● EXERCISE AIM:
Filter the records, keeping every line that has the string "document".

● Screenshot and code edit data:
== == ==

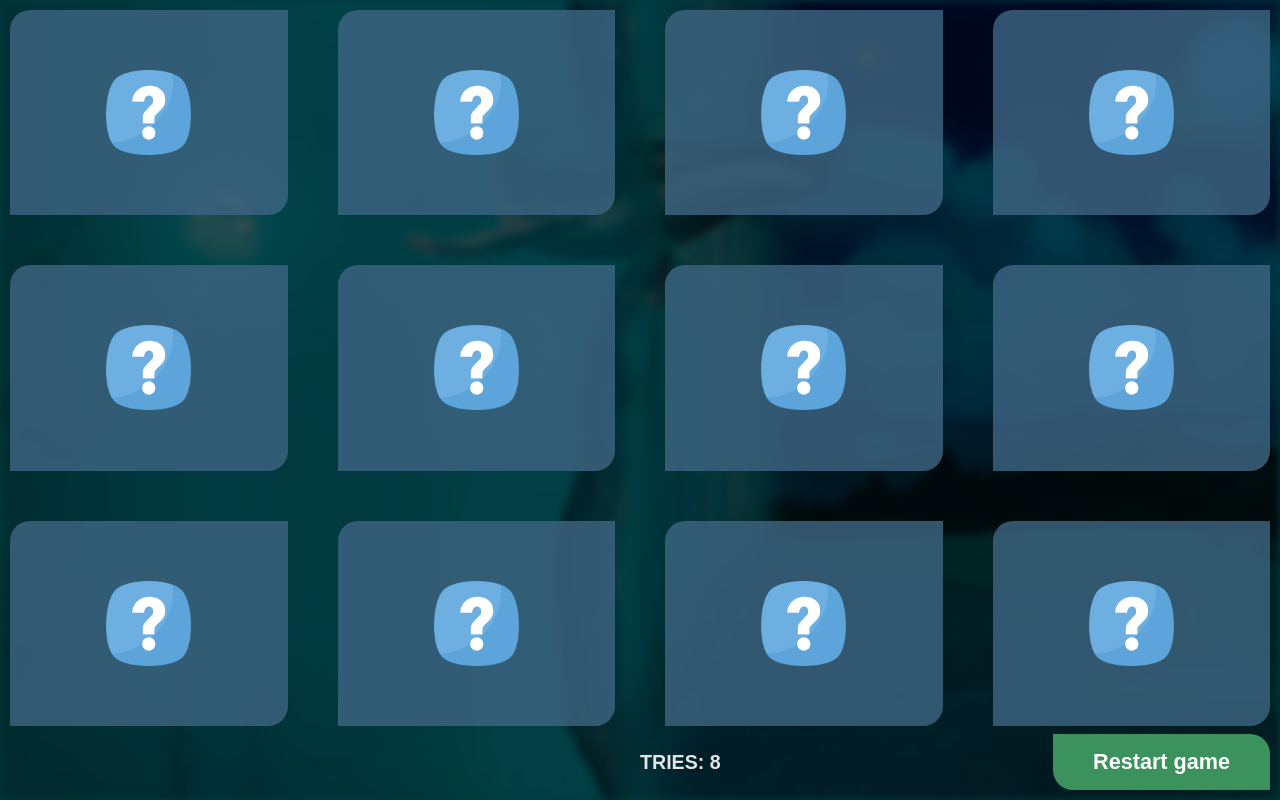
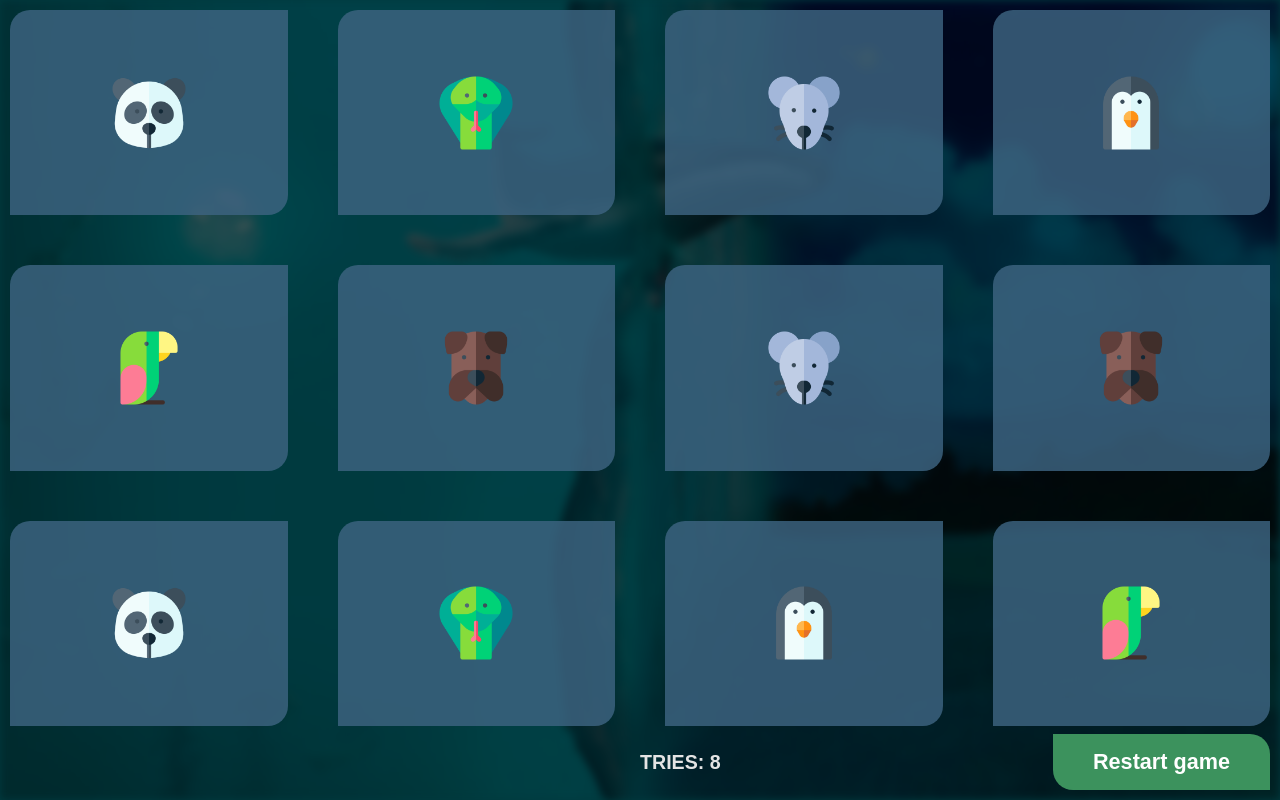
Before and after one commit to DenisBoyko6767/card-game, a plain HTML site: page index.html in a window 1280 px wide. Both pictures are taken after a click on the button "Restart game". Drawn offline with Linux system fonts and the light colour scheme.

Commit message:
commit v.0.4 js-restart-game-commit

```diff
--- a/index.html
+++ b/index.html
@@ -15,57 +15,57 @@
 		<div class="card__bg ibg"><img src="./img/bg.jpg" alt="bg image"></div>
 		<div class="card__wrapper">
 			<div class="card__item">
-				<img src="./img/gosha.png" alt="card image" class="card__image">
+				<img data-id-animal="1" id="bird" src="./img/gosha.png" alt="card image" class="card__image">
 				<img src="./img/question.png" alt="question image" class="card__image-question">
 			</div>
 			<div class="card__item">
-				<img src="./img/bobik.png" alt="card image" class="card__image">
+				<img data-id-animal="1" id="dog" src="./img/bobik.png" alt="card image" class="card__image">
 				<img src="./img/question.png" alt="question image" class="card__image-question">
 			</div>
 			<div class="card__item">
-				<img src="./img/bobik.png" alt="card image" class="card__image">
+				<img data-id-animal="2" id="dog" src="./img/bobik.png" alt="card image" class="card__image">
 				<img src="./img/question.png" alt="question image" class="card__image-question">
 			</div>
 			<div class="card__item">
-				<img src="./img/kinder-pinguin.png" alt="card image" class="card__image">
+				<img data-id-animal="1" id="ping" src="./img/kinder-pinguin.png" alt="card image" class="card__image">
 				<img src="./img/question.png" alt="question image" class="card__image-question">
 			</div>
 			<div class="card__item">
-				<img src="./img/panda.png" alt="card image" class="card__image">
+				<img data-id-animal="1" id="panda" src="./img/panda.png" alt="card image" class="card__image">
 				<img src="./img/question.png" alt="question image" class="card__image-question">
 			</div>
 			<div class="card__item">
-				<img src="./img/snake.png" alt="card image" class="card__image">
+				<img data-id-animal="1" id="snake" src="./img/snake.png" alt="card image" class="card__image">
 				<img src="./img/question.png" alt="question image" class="card__image-question">
 			</div>
 			<div class="card__item">
-				<img src="./img/vlad.png" alt="card image" class="card__image">
+				<img data-id-animal="1" id="rat" src="./img/vlad.png" alt="card image" class="card__image">
 				<img src="./img/question.png" alt="question image" class="card__image-question">
 			</div>
 			<div class="card__item">
-				<img src="./img/vlad.png" alt="card image" class="card__image">
+				<img data-id-animal="2" id="rat" src="./img/vlad.png" alt="card image" class="card__image">
 				<img src="./img/question.png" alt="question image" class="card__image-question">
 			</div>
 			<div class="card__item">
-				<img src="./img/snake.png" alt="card image" class="card__image">
+				<img data-id-animal="2" id="snake" src="./img/snake.png" alt="card image" class="card__image">
 				<img src="./img/question.png" alt="question image" class="card__image-question">
 			</div>
 			<div class="card__item">
-				<img src="./img/panda.png" alt="card image" class="card__image">
+				<img data-id-animal="2" id="panda" src="./img/panda.png" alt="card image" class="card__image">
 				<img src="./img/question.png" alt="question image" class="card__image-question">
 			</div>
 			<div class="card__item">
-				<img src="./img/kinder-pinguin.png" alt="card image" class="card__image">
+				<img data-id-animal="2" id="ping" src="./img/kinder-pinguin.png" alt="card image" class="card__image">
 				<img src="./img/question.png" alt="question image" class="card__image-question">
 			</div>
 			<div class="card__item">
-				<img src="./img/gosha.png" alt="card image" class="card__image">
+				<img data-id-animal="2" id="bird" src="./img/gosha.png" alt="card image" class="card__image">
 				<img src="./img/question.png" alt="question image" class="card__image-question">
 			</div>
 		</div>
 		<div class="card__controls">
 			<div class="card__tries-counter">tries: <span>8</span></div>
-			<button type="button" class="card__button">Restart game</button>
+			<button type="button" class="card__button"><span>Restart game</span></button>
 		</div>
 	</div>
  </div>
--- a/js/functions.js
+++ b/js/functions.js
@@ -1,4 +1,3 @@
-
 //card action
 export function cardAction() {
 	//========================================================================================================================================================
@@ -23,21 +22,79 @@ export function cardAction() {
 
 	//========================================================================================================================================================
 	//---generate random position for iamges-item when click reset button
+	//
+	const buttonReset = document.querySelector('.card__button');
+
+	// подія на клік
+	buttonReset.addEventListener('click', generateNewPosition);
+
+	// головна функфія генерації
+	function generateNewPosition(e) {
+		// варіейбл
+		let cardImage = Array.from(document.querySelectorAll('.card__image'));
+		let cardImageParent = Array.from(document.querySelectorAll('.card__item'));
+		let newCardImageArray = []; //Object.assign([], cardImage);
+
+		// преревірка на четність + створення 2 масивів
+		if (cardImage.length % 2 == 0) {
+			let newHalfArrayOne = [] //Object.assign([], cardImage).slice(0, cardImage.length / 2).fill(0, this);
+			let newHalfArrayTwo = [] //Object.assign([], cardImage).slice(0, cardImage.length / 2).fill(0, this);
+			let counterForFirstArr = 0;
+			let counterForSecondArr = 0;
+
+			// ініціалізація 2 массивів по дата-айді
+			cardImage.forEach(currentCardImg => {
+				if (currentCardImg.getAttribute('data-id-animal') == '1') {
+					newHalfArrayOne.splice(counterForFirstArr, 0, currentCardImg);
+					counterForFirstArr++;
+				} else if (currentCardImg.getAttribute('data-id-animal') == '2') {
+					newHalfArrayTwo.splice(counterForSecondArr, 0, currentCardImg);
+					counterForSecondArr++;
+				}
+			});
+			//перемішення 2 створених масивів
+			shuffle(newHalfArrayOne);
+			shuffle(newHalfArrayTwo);
+
+			// обйеднання 2 створених масивів в один
+			newCardImageArray.splice(0, 0, ...newHalfArrayOne, ...newHalfArrayTwo);
+
+			//display & delete ===================================================================================================================
+
+			//  ??????? видаляємо всі амдж елементи
+			//  ??????? cardImageParent.forEach(cardCurrentParent => {
+			//  ??????? 	if (cardCurrentParent.children[1].classList.contains('.card__image')) {
+			//  ??????? 		console.log('sadf');
+			//  ??????? 	}
+			//  ??????? 	//	console.log(cardCurrentParent.children[1]);
+			//  ??????? });
+
+			//вставляємо створені, рандомно згенеровані елементи в родича (newCardImageArray)
+			cardImageParent.forEach((cardCurrentParent,index) => {
+				cardCurrentParent.prepend(newCardImageArray[index]);
+			});
+		}
 
 
+
+
+
+
+	}
 
 	//========================================================================================================================================================
 	//---add card actvie classes
 	const cards = document.querySelectorAll('.card__item');
 
 	cards.forEach(card => {
-		card.addEventListener('click',addActiveToCard);
+		card.addEventListener('click', addActiveToCard);
 	});
 
 	function addActiveToCard(params) {
 		this.classList.add("_active");
 		removeActiveToCard(this);
 	}
+
 	function removeActiveToCard(el) {
 		setTimeout(() => {
 			el.classList.remove("_active");
@@ -47,6 +104,26 @@ export function cardAction() {
 //========================================================================================================================================================
 
 
+
+
+
+
+
+
+
+//========================================================================================================================================================
+// ---help functions
+function shuffle(arr) {
+	var j, temp;
+	for (var i = arr.length - 1; i > 0; i--) {
+		j = Math.floor(Math.random() * (i + 1));
+		temp = arr[j];
+		arr[j] = arr[i];
+		arr[i] = temp;
+	}
+	return arr;
+}
+//========================================================================================================================================================
 
 
 
@@ -84,6 +161,7 @@ for (let index = 0; index < popups.length; index++) {
 			}
 		});
 	}
+
 	function popup_open(item, video = '') {
 		let activePopup = document.querySelectorAll('.popup._active');
 		if (activePopup.length > 0) {
@@ -102,6 +180,7 @@ function popup_open(item, video = '') {
 			history.pushState('', '', '#' + item);
 		}
 	}
+
 	function popup_close(item, bodyUnlock = true) {
 		if (unlock) {
 			if (!item) {
@@ -126,6 +205,7 @@ function popup_close(item, bodyUnlock = true) {
 			history.pushState('', '', window.location.href.split('#')[0]);
 		}
 	}
+
 	function body_lock_remove(delay) {
 		let body = document.querySelector("body");
 		if (unlock) {
@@ -145,6 +225,7 @@ function body_lock_remove(delay) {
 			}, delay);
 		}
 	}
+
 	function body_lock_add(delay) {
 		let body = document.querySelector("body");
 		if (unlock) {
--- a/scss/_home.scss
+++ b/scss/_home.scss
@@ -70,25 +70,33 @@
 		background-color: rgba(61, 100, 129, 0.829);
 		transition: all .4s ease 0s;
 
-		&:hover{
+		&:hover {
 			background-color: rgba(60, 97, 128, 0.829);
 			transform: scale(1.03);
 		}
-		&._active{
-			transform: rotate3d(0,1,0,180deg);
-		  .card__image{
-			  z-index: 6;
-		  }
-		  .card__image-question{
-			  opacity: 0;
+
+		&._active {
+			transform: rotate3d(0, 1, 0, 180deg);
+
+			.card__image {
+				z-index: 4;
+				opacity: 0;
+			}
+
+			.card__image-question {
+				opacity: 1;
 			}
 		}
 	}
 
 	&__image {
+		opacity: 1;
 		width: 73px;
 		position: absolute;
-		z-index: 4;
+		left: 50%;
+		top: 50%;
+		transform: translate(-50%,-50%);
+		z-index: 6;
 		transition: all .2s ease 0s;
 
 		@media (max-width: 1200px) {
@@ -101,7 +109,11 @@
 	}
 
 	&__image-question {
+		opacity: 0;
 		position: absolute;
+		left: 50%;
+		top: 50%;
+		transform: translate(-50%,-50%);
 		z-index: 5;
 		width: 85px;
 		transition: all .2s ease 0s;
@@ -115,39 +127,45 @@
 		}
 	}
 
-	&__controls{
+	&__controls {
 		display: flex;
 		justify-content: end;
 		align-items: center;
 		column-gap: 15px;
 	}
-	&__tries-counter{
+
+	&__tries-counter {
 		z-index: 5;
 		text-transform: uppercase;
 		font-weight: 600;
-		@media (min-width:1600px){
+
+		@media (min-width:1600px) {
 			position: relative;
 			//width: 30%;
 			right: 0px;
 			bottom: 0;
 		}
+
 		@media (max-width: 1600px) {
 			position: fixed;
 			width: 50%;
 			right: 0px;
 			bottom: 27px;
 		}
+
 		@media (max-width: 768px) {
 			position: relative;
 			width: 30%;
 			right: 0px;
 			bottom: 0px;
 		}
-		@media (max-width: 480px){
+
+		@media (max-width: 480px) {
 			bottom: -11px;
 
 		}
 	}
+
 	&__button {
 		font-weight: 600;
 		z-index: 15;
@@ -161,10 +179,17 @@
 
 		color: #fff;
 		background-color: rgb(60, 146, 93);
-		transition: background-color .3s ease 0s;
+		transition: background-color .3s ease 0s, transform .3s ease 0s;
 
-		&:hover {
-			background-color: rgb(46, 112, 71);
+		@media (min-width: 821px) {
+			&:hover {
+				background-color: rgb(46, 112, 71);
+				transform: scale(1.02);
+			}
+
+			&:active {
+				transform: scale(0.97);
+			}
 		}
 
 		padding: 15px 40px;
@@ -177,6 +202,7 @@
 			right: 0px;
 			bottom: 0;
 		}
+
 		@media (max-width: 768px) {
 			position: relative;
 			width: 70%;
@@ -188,6 +214,7 @@
 			margin-top: 15px;
 			padding: 25px 25px;
 		}
+
 		@media (max-height: 420px) {
 			opacity: 0.4;
 		}
```
Also changed, not shown: css/app.css. Lines whose indentation alone changed are shown as unchanged.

== == ==

● EXERCISE RESPONSE:
+	const buttonReset = document.querySelector('.card__button');
+		let cardImage = Array.from(document.querySelectorAll('.card__image'));
+		let cardImageParent = Array.from(document.querySelectorAll('.card__item'));
 	const cards = document.querySelectorAll('.card__item');
 		let activePopup = document.querySelectorAll('.popup._active');
 		let body = document.querySelector("body");
 		let body = document.querySelector("body");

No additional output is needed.